Namaste: the Value of Gratitude and Recognition

Namaste: the Value of Gratitude and Recognition

Last update: 22 October, 2015

Namasté is much more than just a word originating from the beautiful, ancestral Sanskrit language. It contains a number of concepts that have become universal and, in turn, crossed borders.

It goes beyond a greeting and customary farewell used in the practice of yoga; the term contains, in its ancient roots, an essence that should be pumped through the heart of humanity every day. However, it seems that in our consumer society addicted to fashion and fads, we have lost the true meaning and intrinsic value of the word.

Is a sense of gratitude practiced today with noble humility? Do we recognize others just as we recognize ourselves? This is what really lies deep in the meaning of the word “Namasté,” so today we would like to talk about it and about the values that we do not see as easily in our day to day.

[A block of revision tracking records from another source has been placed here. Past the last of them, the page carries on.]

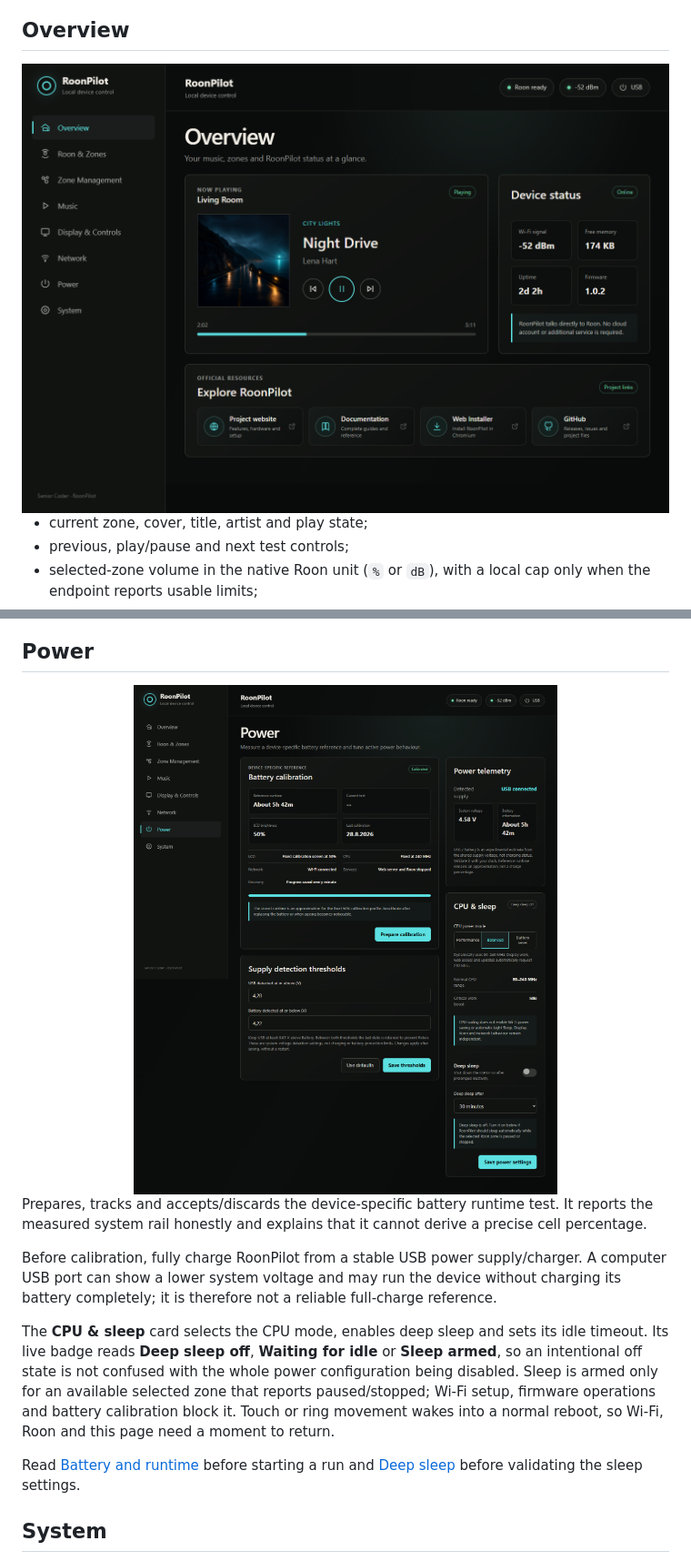
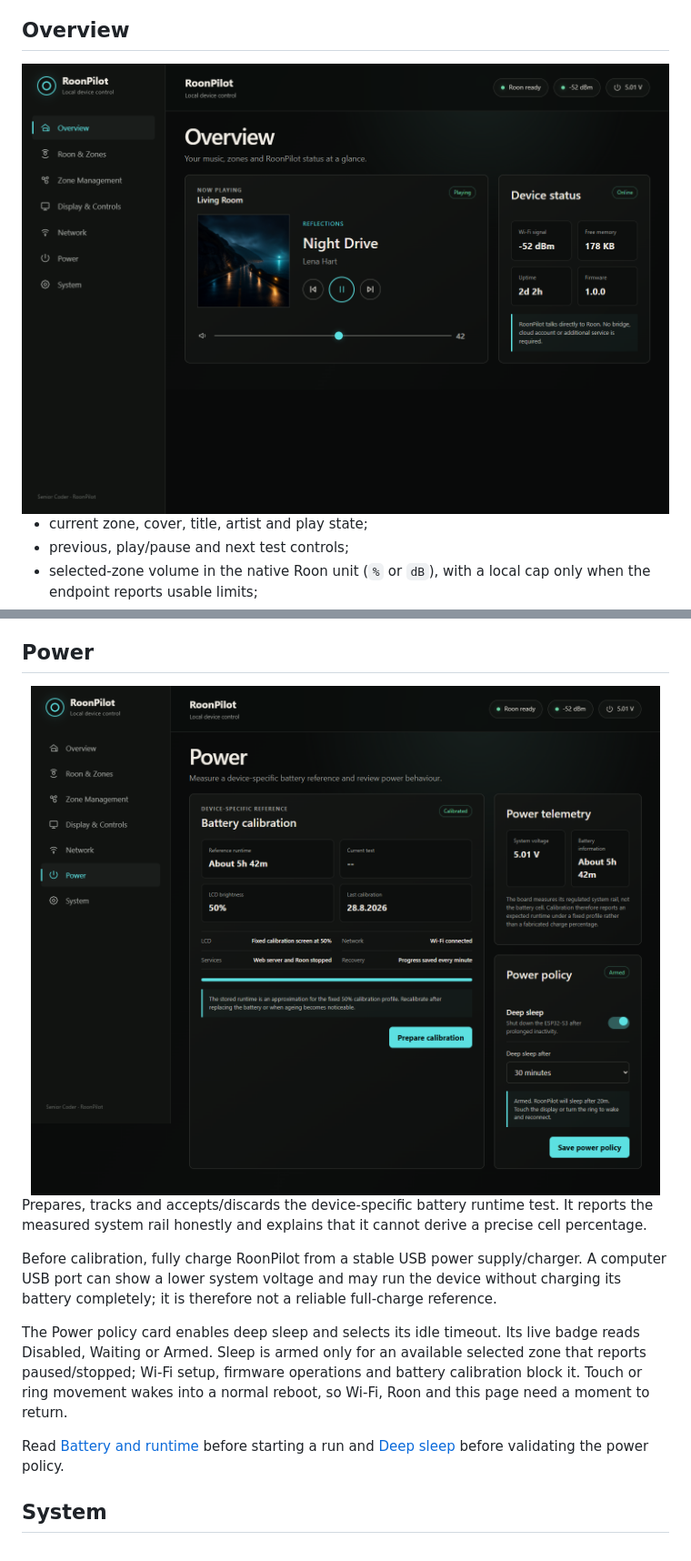
Before and after one commit to mermayer/RoonPilot, a Markdown page: guides/web-interface.md, 2 parts joined by grey strips. Shown at 91% size. Rendered like a GitHub page; pictures changed too: assets/web-ui/01-overview.png, assets/web-ui/06-power.png.

```diff
--- a/guides/web-interface.md
+++ b/guides/web-interface.md
@@ -135,16 +135,14 @@ supply/charger. A computer USB port can show a lower system voltage and may run
 the device without charging its battery completely; it is therefore not a
 reliable full-charge reference.
 
-The **CPU & sleep** card selects the CPU mode, enables deep sleep
-and sets its idle timeout. Its live badge reads **Deep sleep off**, **Waiting
-for idle** or **Sleep armed**, so an intentional off state is not confused with
-the whole power configuration being disabled. Sleep is armed only for an
-available selected zone that reports paused/stopped; Wi-Fi setup, firmware
-operations and battery calibration block it. Touch or ring movement wakes into
-a normal reboot, so Wi-Fi, Roon and this page need a moment to return.
+The Power policy card enables deep sleep and selects its idle timeout. Its live
+badge reads Disabled, Waiting or Armed. Sleep is armed only for an available
+selected zone that reports paused/stopped; Wi-Fi setup, firmware operations and
+battery calibration block it. Touch or ring movement wakes into a normal reboot,
+so Wi-Fi, Roon and this page need a moment to return.
 
 Read [Battery and runtime](battery-and-runtime.md) before starting a run and
-[Deep sleep](deep-sleep.md) before validating the sleep settings.
+[Deep sleep](deep-sleep.md) before validating the power policy.
 
 ## System
 
```
Also changed, not shown: guides/de/web-interface.md (+1 -4 lines), guides/deep-sleep.md (+4 -4 lines), assets/web-ui/08-overview-mobile.png, docs/assets/web-overview.png.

Namasté, I bow to you and recognize you

In Western society, the word “Namasté” is closely associated to yoga. However, those who have knowledge of the ever interesting culture and religion of Southern Asia will know that this term is used with frequency in the daily lives of Hindus, Buddhists, and all of the people who have assimilated it into their ritual of greetings and farewells – this word, full of symbolism, that also encloses a universal sense of giving thanks.

In fact, it is worth pointing out that it is not a single word, but a combination of two separate terms: “namas,” which could be translated as “greeting” or “reverence,” and whose root is “nam,” meaning “bowing” or “leaning;” and “te,” which would become a personal pronoun to create the expression “I bow to you.”

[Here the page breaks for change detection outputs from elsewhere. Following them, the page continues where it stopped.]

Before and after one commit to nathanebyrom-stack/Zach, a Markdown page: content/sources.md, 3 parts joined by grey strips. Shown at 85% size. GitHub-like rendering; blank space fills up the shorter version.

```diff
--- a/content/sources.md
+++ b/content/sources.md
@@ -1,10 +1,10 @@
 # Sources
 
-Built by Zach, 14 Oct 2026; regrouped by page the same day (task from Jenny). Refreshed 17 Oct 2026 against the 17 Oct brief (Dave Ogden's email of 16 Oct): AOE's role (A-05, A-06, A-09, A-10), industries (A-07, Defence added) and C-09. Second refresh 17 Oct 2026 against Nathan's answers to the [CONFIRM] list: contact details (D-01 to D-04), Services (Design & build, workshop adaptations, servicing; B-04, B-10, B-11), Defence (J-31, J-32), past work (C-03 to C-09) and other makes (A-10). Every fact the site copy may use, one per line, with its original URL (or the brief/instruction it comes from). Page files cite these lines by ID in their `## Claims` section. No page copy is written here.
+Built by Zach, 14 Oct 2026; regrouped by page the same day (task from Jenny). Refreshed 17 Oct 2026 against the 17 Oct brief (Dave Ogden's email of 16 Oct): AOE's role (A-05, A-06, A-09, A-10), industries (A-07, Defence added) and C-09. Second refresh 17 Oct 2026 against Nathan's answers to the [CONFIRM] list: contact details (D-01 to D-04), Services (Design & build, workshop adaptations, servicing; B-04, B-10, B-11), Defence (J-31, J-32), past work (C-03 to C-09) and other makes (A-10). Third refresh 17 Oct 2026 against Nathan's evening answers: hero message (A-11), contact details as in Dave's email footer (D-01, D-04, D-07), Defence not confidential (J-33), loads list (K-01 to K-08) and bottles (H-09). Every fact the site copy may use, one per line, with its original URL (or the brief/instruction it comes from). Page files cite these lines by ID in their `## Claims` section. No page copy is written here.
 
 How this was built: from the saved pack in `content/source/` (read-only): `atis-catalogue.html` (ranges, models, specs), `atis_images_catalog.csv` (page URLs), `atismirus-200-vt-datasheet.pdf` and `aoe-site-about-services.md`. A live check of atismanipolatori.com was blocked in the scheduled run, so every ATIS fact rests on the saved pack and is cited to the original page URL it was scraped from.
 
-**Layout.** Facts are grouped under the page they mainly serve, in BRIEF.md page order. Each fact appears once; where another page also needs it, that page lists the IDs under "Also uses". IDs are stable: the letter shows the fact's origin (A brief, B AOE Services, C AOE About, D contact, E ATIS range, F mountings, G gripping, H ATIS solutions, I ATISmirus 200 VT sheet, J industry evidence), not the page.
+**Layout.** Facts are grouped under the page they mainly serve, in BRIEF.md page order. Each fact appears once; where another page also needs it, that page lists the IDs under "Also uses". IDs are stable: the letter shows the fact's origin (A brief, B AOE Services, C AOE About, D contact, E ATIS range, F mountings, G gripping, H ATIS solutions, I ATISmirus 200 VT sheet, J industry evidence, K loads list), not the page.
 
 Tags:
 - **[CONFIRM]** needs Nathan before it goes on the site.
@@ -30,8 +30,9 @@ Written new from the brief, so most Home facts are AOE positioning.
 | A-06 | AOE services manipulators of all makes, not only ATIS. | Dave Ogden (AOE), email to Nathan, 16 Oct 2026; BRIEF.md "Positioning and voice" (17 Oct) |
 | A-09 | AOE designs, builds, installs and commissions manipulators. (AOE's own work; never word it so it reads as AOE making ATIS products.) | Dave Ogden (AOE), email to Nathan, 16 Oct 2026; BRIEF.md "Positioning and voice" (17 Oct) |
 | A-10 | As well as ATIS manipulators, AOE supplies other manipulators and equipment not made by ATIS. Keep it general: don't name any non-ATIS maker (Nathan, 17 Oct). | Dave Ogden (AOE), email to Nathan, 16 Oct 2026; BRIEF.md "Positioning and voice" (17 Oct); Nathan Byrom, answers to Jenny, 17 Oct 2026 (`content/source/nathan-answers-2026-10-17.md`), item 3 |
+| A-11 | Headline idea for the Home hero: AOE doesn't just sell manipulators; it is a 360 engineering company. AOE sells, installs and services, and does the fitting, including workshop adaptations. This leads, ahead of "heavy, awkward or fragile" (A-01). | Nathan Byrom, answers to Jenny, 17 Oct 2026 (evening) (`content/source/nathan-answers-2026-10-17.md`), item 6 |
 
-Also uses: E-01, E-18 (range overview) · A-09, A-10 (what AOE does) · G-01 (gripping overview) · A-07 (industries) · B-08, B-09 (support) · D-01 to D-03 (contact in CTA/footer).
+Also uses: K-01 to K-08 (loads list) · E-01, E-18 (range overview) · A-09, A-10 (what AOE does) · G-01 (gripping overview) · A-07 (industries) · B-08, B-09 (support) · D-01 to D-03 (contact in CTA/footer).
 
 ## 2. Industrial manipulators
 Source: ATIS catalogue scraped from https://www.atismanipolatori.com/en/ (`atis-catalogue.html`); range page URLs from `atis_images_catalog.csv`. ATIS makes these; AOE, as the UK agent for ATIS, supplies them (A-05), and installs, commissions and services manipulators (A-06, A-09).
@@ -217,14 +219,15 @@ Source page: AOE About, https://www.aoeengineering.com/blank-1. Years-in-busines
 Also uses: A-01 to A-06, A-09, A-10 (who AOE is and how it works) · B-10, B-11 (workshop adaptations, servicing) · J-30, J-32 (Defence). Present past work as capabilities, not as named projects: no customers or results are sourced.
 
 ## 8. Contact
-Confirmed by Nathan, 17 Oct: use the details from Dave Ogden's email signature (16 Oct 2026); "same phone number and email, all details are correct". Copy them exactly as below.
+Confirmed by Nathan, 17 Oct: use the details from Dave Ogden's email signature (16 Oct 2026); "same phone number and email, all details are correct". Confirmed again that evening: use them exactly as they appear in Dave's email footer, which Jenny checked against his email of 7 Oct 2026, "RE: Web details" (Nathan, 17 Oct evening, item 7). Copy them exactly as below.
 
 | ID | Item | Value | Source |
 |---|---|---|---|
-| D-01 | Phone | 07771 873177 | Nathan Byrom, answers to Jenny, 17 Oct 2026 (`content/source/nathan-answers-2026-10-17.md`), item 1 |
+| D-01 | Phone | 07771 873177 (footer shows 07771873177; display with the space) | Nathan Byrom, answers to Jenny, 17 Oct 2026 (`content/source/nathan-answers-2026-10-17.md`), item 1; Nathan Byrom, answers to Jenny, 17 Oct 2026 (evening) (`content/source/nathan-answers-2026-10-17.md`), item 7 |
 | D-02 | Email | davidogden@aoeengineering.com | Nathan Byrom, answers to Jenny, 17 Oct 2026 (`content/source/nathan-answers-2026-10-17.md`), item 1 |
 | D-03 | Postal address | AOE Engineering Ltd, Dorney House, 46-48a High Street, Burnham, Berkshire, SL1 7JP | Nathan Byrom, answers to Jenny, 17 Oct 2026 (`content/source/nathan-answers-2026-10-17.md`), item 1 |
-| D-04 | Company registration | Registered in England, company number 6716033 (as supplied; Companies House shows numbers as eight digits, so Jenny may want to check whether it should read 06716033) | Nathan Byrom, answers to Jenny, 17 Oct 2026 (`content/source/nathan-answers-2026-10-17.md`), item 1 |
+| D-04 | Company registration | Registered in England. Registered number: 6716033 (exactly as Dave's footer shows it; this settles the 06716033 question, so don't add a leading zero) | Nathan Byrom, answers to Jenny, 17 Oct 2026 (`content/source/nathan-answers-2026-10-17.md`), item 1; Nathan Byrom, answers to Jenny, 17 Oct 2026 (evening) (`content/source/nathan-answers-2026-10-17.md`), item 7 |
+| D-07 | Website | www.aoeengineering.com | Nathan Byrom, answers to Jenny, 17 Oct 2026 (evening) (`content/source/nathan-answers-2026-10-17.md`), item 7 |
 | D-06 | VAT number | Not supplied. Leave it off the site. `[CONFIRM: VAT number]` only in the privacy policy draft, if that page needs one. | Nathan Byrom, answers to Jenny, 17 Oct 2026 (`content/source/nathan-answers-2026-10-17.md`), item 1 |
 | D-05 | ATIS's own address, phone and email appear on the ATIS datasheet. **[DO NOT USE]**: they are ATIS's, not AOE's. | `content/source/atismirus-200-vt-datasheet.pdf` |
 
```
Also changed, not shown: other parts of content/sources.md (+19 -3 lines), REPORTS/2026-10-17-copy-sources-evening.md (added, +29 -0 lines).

This idea in turn characterizes the concept of spirituality that represents the culture: that we all are actually one with the universe.

So what does this imply?

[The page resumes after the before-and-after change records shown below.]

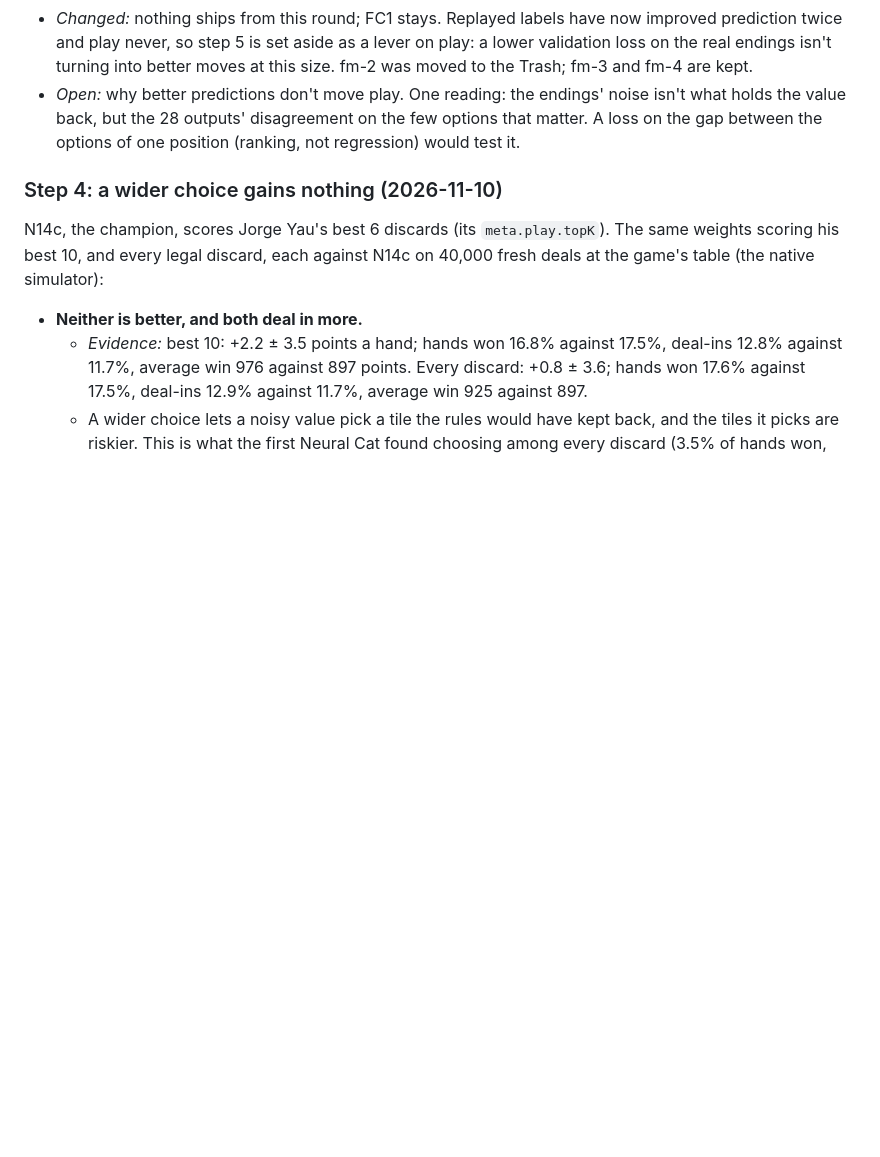
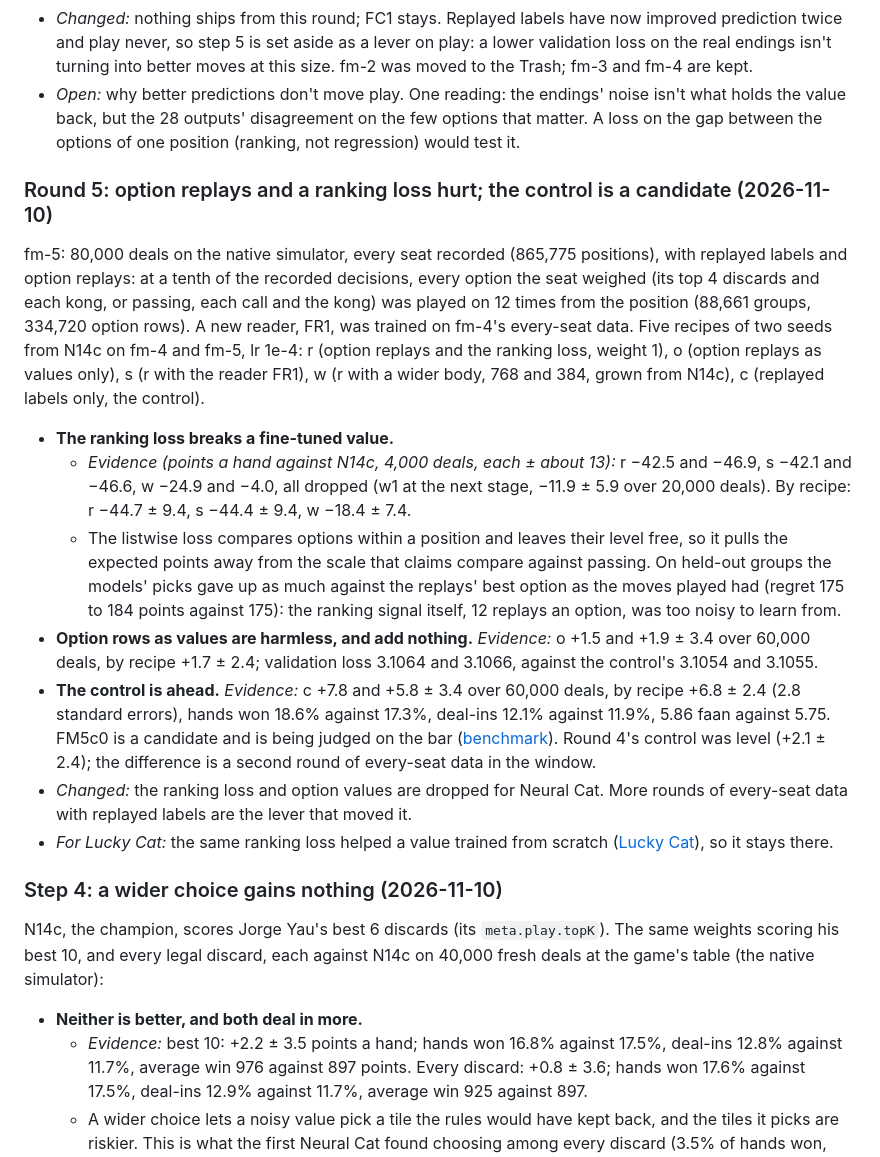
Before and after one commit to codenameyau/lucky-cat-mahjong, a Markdown page: docs/machine-learning/frontier-plan.md, the part around the change. GitHub-like rendering; blank space fills up the shorter version.

```diff
--- a/docs/machine-learning/frontier-plan.md
+++ b/docs/machine-learning/frontier-plan.md
@@ -278,6 +278,18 @@ fm-4: 150,000 deals on the native simulator, every seat recorded (N14c exploring
 - *Changed:* nothing ships from this round; FC1 stays. Replayed labels have now improved prediction twice and play never, so step 5 is set aside as a lever on play: a lower validation loss on the real endings isn't turning into better moves at this size. fm-2 was moved to the Trash; fm-3 and fm-4 are kept.
 - *Open:* why better predictions don't move play. One reading: the endings' noise isn't what holds the value back, but the 28 outputs' disagreement on the few options that matter. A loss on the gap between the options of one position (ranking, not regression) would test it.
 
+### Round 5: option replays and a ranking loss hurt; the control is a candidate (2026-11-10)
+
+fm-5: 80,000 deals on the native simulator, every seat recorded (865,775 positions), with replayed labels and option replays: at a tenth of the recorded decisions, every option the seat weighed (its top 4 discards and each kong, or passing, each call and the kong) was played on 12 times from the position (88,661 groups, 334,720 option rows). A new reader, FR1, was trained on fm-4's every-seat data. Five recipes of two seeds from N14c on fm-4 and fm-5, lr 1e-4: r (option replays and the ranking loss, weight 1), o (option replays as values only), s (r with the reader FR1), w (r with a wider body, 768 and 384, grown from N14c), c (replayed labels only, the control).
+
+- **The ranking loss breaks a fine-tuned value.**
+  - *Evidence (points a hand against N14c, 4,000 deals, each ± about 13):* r −42.5 and −46.9, s −42.1 and −46.6, w −24.9 and −4.0, all dropped (w1 at the next stage, −11.9 ± 5.9 over 20,000 deals). By recipe: r −44.7 ± 9.4, s −44.4 ± 9.4, w −18.4 ± 7.4.
+  - The listwise loss compares options within a position and leaves their level free, so it pulls the expected points away from the scale that claims compare against passing. On held-out groups the models' picks gave up as much against the replays' best option as the moves played had (regret 175 to 184 points against 175): the ranking signal itself, 12 replays an option, was too noisy to learn from.
+- **Option rows as values are harmless, and add nothing.** *Evidence:* o +1.5 and +1.9 ± 3.4 over 60,000 deals, by recipe +1.7 ± 2.4; validation loss 3.1064 and 3.1066, against the control's 3.1054 and 3.1055.
+- **The control is ahead.** *Evidence:* c +7.8 and +5.8 ± 3.4 over 60,000 deals, by recipe +6.8 ± 2.4 (2.8 standard errors), hands won 18.6% against 17.3%, deal-ins 12.1% against 11.9%, 5.86 faan against 5.75. FM5c0 is a candidate and is being judged on the bar ([benchmark](benchmark.md)). Round 4's control was level (+2.1 ± 2.4); the difference is a second round of every-seat data in the window.
+- *Changed:* the ranking loss and option values are dropped for Neural Cat. More rounds of every-seat data with replayed labels are the lever that moved it.
+- *For Lucky Cat:* the same ranking loss helped a value trained from scratch ([Lucky Cat](../strategies/lucky-cat.md#the-value)), so it stays there.
+
 ### Step 4: a wider choice gains nothing (2026-11-10)
 
 N14c, the champion, scores Jorge Yau's best 6 discards (its `meta.play.topK`). The same weights scoring his best 10, and every legal discard, each against N14c on 40,000 fresh deals at the game's table (the native simulator):
```
Also changed, not shown: docs/machine-learning/frontier-report.md (+1 -0 lines), docs/machine-learning/iterations.md (+9 -0 lines).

If all of us are part of the same entity, what affects you also affects me. Therefore, I recognize others as part of myself; hence I give my respect and the word Namasté is represented with the gesture of joining the hands.

In doing so, we communicate to the other person that we are equals, we are the same. It is additionally interesting to consider that for Hinduism, the right hand represents deity (the spiritual plane), while the left hand represents the earthbound worshiper that bows to the said deity.


By saying the word Namasté we give thanks to the other person and we recognize them for what they have done. However, in thanking another you also recognize yourself, because both of you have had a part in creating a mutual connection.

That is, if I for example help a friend work out a problem and they thank me, we both come out of the situation having benefitted: they have resolved a problem and I have done a noble act. We, together, form a whole where we recognize one another equally.

Lotus flower

Namasté, a value to integrate into our daily lives

You may not be religious. You may not even see yourself as a spiritual person capable of using the word Namasté from now on. But this is not what we are looking for at all. We just want you to think about the values that are involved in the word: gratitude and recognition.

How can we integrate those values into our daily lives? 

  1. To implement your sense of gratitude, you first must learn to be humble, but beware – humility does not mean you give everything to others and keep nothing for yourself. Being humble means knowing how to judge our own limits, to admit our faults, and to learn to enjoy and appreciate the simple things while always having an open mind and recognizing that we can learn from and receive help from others with what they have to offer us. He who is humble is grateful, because he understands as well as anyone the real value of things.
  1. Respect those around you, respect Nature, and also remember to respect yourself.
  2. Appreciate your friends and family, listen and learn from every experience. Honor everyone and yourself like you deserve, like part of that “everything.”
  3. Be happy for everything you do and for everything you receive from others and your surroundings, no matter how small it may be.
  4. Be thankful, remember to always be thankful for all that you see, all that you feel, all that you receive… Because everything forms a part of you as well as that wholeness where you can find your true balance.

This text is provided for informational purposes only and does not replace consultation with a professional. If in doubt, consult your specialist.